A Clever Kitchen Built-in
Six small boxes joined behind a simple face frame exploit a shallow space.
Synopsis: Kitchens often need all the storage space they can surrender, but awkward locations can mean useless real estate in this busy room. Cabinetbuilder Nancy R. Hiller developed a solution for a kitchen-storage challenge: fitting a clever, useful built-in against a shallow slice of kitchen wall. She did it by joining six small cabinet boxes behind a face frame and by using smart details and strong hardware. The result is a roomy storage unit with cabinets, drawers, and shelves.
Modern kitchens are made for storage, but it never seems to be sufficient. Recently, my company built a cabinet to provide generous storage on a shallow section of wall in our clients’ kitchen. It was space that normally would have gone to waste because it was too shallow for stock cabinets.
The inspiration for this custom-made cabinet came from a traditional piece of British furniture known as a Welsh dresser. In use since the 17th century, the dresser originally provided the main storage in a kitchen; built-in cabinets did not become the norm until the early-20th century. More commonly known in the United States by the less-elegant term hutch, the dresser typically has a shallow, open upper section that sits on a partially enclosed base. The dresser described here also exemplifies the sort of planning, production, and installation essential for genuinely custom built-in cabinets.
A strategy for storage that doesn’t waste space

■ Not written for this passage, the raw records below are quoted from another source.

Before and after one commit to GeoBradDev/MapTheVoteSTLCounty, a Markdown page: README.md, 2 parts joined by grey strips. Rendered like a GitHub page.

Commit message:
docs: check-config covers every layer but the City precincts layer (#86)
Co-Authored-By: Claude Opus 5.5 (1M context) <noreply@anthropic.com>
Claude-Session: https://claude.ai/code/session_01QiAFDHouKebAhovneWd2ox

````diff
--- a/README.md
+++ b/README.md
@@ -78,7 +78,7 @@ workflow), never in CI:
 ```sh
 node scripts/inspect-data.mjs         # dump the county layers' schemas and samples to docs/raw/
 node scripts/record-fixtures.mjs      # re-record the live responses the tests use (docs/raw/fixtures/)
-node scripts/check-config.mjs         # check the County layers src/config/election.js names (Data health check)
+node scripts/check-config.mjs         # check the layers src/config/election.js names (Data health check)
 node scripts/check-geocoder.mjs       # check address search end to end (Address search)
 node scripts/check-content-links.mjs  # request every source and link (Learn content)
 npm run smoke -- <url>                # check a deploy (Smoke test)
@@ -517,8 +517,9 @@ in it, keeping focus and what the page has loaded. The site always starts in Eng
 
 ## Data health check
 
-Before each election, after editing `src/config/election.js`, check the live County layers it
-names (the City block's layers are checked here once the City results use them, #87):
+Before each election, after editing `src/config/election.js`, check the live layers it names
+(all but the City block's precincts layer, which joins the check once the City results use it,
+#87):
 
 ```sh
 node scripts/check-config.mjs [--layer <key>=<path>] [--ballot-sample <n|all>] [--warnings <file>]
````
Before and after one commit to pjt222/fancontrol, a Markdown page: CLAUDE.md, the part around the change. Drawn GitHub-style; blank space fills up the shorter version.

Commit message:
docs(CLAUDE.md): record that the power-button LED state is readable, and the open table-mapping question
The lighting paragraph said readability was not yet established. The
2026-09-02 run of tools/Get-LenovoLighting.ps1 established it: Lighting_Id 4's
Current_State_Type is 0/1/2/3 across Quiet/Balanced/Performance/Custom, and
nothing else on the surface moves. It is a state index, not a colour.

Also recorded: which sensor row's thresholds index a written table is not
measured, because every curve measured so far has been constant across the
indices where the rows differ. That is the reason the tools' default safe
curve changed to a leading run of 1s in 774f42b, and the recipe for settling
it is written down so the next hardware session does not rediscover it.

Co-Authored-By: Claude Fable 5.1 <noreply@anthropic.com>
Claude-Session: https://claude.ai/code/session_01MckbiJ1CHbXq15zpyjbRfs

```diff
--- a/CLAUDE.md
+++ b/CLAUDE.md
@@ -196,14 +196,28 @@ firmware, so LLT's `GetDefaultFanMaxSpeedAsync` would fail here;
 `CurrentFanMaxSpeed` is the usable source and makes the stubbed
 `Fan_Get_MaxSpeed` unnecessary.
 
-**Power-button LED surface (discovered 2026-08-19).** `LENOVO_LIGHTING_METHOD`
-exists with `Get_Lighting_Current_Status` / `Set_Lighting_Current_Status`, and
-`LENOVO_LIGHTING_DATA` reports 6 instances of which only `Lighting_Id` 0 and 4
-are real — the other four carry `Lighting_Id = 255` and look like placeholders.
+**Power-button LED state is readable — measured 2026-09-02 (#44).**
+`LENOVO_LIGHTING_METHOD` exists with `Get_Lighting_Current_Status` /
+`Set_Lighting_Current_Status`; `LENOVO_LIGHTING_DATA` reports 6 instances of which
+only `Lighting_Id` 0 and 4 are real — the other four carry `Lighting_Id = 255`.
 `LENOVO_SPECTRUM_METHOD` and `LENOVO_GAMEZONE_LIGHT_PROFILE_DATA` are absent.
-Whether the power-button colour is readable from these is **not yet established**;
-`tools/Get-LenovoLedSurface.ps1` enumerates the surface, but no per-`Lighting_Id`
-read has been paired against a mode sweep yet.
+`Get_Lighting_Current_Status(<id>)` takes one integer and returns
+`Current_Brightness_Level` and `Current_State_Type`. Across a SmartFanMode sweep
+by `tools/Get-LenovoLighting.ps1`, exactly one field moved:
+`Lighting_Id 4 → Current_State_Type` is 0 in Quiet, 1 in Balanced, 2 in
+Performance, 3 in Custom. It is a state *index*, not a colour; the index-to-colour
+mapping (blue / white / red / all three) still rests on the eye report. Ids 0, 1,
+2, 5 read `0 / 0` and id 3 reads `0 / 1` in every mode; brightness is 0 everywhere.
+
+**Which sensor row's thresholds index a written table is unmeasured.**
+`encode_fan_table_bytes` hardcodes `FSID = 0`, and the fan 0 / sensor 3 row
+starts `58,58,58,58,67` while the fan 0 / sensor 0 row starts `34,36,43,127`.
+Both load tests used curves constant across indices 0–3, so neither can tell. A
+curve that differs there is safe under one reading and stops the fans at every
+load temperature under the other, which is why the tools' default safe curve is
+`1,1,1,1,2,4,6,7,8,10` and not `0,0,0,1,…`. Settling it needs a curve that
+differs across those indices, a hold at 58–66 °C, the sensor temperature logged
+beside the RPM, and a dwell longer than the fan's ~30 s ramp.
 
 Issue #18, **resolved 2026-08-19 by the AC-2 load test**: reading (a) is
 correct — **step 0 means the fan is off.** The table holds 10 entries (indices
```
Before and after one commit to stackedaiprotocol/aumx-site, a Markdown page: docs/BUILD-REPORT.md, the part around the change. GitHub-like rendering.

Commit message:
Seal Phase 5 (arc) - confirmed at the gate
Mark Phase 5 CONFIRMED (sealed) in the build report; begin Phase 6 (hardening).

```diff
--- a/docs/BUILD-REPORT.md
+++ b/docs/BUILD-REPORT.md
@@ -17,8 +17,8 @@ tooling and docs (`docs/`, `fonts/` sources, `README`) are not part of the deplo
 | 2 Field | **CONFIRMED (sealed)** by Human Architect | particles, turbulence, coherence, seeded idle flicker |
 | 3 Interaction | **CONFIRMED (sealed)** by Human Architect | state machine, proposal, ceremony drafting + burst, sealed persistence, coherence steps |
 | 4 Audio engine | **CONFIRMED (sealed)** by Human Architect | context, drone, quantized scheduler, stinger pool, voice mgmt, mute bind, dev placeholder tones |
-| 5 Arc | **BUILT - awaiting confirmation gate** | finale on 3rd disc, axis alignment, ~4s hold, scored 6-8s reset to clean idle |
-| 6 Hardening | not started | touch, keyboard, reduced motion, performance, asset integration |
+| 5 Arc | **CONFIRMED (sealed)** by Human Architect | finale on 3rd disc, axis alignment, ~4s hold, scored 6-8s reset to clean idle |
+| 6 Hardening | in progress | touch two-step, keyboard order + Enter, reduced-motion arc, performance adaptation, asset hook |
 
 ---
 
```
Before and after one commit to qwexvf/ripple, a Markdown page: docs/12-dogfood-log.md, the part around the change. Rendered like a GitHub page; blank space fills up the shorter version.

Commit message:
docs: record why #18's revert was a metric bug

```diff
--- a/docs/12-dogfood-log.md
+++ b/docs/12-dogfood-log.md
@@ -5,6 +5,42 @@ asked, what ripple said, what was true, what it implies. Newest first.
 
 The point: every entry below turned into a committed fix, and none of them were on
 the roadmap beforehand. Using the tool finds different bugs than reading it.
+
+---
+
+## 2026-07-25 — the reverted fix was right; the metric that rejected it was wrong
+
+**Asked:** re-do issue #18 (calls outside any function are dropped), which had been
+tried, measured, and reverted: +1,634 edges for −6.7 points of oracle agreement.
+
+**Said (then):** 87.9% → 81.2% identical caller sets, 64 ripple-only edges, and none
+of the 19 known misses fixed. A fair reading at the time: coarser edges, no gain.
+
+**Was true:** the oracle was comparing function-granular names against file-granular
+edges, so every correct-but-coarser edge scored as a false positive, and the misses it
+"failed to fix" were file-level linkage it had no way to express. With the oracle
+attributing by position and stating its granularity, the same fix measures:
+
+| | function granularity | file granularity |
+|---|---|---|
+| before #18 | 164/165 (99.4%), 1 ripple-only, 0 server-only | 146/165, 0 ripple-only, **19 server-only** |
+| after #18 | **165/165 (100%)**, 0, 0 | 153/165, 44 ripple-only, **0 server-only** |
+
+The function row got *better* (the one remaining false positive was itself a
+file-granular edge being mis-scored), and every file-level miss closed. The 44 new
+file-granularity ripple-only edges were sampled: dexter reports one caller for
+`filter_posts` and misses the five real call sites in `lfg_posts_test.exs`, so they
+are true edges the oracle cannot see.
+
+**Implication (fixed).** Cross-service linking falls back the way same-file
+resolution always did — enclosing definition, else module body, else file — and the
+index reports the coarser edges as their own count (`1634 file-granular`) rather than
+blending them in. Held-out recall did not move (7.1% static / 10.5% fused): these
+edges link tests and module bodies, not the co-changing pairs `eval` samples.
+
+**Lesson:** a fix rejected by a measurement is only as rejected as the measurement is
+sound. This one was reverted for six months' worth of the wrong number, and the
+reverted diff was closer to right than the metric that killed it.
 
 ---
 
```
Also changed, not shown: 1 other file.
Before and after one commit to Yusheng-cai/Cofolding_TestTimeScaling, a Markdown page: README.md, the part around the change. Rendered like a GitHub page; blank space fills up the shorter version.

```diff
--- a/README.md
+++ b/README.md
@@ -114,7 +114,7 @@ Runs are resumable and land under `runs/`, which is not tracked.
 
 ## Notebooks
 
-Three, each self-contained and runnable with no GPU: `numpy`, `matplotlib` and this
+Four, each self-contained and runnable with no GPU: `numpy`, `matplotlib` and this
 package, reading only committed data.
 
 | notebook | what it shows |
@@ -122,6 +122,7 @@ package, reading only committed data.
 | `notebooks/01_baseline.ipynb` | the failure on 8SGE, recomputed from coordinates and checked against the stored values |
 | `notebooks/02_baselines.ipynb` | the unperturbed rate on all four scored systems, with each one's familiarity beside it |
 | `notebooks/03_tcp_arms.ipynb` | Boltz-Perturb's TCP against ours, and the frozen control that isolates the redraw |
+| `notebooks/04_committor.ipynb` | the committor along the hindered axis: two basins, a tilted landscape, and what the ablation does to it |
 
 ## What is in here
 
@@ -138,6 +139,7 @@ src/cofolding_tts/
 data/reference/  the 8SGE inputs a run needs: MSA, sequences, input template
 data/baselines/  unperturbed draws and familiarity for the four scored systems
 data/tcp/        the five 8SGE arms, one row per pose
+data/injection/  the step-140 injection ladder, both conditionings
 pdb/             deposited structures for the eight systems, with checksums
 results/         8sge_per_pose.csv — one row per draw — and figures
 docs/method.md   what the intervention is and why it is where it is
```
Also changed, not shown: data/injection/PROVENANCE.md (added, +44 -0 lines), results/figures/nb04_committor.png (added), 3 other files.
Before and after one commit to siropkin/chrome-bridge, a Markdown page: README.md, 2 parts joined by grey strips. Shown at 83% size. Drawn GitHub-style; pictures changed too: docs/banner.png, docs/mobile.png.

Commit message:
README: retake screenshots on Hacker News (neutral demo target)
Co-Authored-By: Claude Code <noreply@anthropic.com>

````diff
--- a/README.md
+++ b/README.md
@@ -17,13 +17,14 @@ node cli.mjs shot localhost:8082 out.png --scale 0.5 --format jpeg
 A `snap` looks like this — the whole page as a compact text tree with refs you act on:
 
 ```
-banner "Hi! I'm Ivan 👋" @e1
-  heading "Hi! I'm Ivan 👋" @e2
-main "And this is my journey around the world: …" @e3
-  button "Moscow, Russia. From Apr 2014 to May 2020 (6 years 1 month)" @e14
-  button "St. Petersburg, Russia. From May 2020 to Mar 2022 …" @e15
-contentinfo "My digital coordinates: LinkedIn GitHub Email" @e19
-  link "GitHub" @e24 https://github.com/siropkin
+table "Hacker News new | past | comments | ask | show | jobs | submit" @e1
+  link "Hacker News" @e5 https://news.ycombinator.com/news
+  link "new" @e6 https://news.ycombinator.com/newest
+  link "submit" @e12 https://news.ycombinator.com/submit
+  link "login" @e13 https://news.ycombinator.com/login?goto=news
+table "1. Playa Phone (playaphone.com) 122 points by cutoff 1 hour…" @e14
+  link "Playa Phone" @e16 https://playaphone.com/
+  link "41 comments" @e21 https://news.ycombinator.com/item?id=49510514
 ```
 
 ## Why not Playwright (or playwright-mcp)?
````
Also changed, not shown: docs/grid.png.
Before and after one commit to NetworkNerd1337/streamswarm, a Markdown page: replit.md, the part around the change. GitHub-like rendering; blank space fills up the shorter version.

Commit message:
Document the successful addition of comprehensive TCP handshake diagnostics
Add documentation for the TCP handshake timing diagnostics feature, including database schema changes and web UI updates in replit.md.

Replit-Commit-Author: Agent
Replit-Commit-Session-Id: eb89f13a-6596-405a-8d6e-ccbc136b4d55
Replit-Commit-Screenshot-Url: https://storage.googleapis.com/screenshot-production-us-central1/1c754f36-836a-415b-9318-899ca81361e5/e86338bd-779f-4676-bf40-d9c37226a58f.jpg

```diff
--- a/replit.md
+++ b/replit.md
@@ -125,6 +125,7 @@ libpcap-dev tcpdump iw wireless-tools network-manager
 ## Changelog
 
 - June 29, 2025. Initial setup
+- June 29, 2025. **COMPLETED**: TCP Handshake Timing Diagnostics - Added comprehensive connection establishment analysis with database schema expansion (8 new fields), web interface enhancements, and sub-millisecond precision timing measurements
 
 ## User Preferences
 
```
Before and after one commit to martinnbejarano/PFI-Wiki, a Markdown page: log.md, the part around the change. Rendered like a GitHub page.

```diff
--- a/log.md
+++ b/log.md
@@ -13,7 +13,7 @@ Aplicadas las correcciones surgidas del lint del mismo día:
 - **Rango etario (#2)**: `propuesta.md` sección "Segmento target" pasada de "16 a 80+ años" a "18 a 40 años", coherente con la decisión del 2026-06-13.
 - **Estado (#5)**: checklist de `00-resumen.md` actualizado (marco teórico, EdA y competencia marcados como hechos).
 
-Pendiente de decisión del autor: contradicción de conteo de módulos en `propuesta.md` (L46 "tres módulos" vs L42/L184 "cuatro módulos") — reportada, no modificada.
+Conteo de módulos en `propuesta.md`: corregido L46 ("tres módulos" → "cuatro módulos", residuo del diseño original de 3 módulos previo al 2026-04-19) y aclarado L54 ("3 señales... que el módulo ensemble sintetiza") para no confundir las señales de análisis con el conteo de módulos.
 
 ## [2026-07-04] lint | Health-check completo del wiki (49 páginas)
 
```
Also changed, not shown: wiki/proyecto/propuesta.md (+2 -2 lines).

The kitchen had a section of unused wall about 11 ft. long, which I thought could be used for storage and display space without impeding traffic flow. Although 1 ft. of depth is shallow for a base cabinet, it is enough to hold a surprising variety of kitchen wares: cookbooks, decorative china, coffee mugs, small mixing bowls, jars of beans or pasta. Knowing that one of my…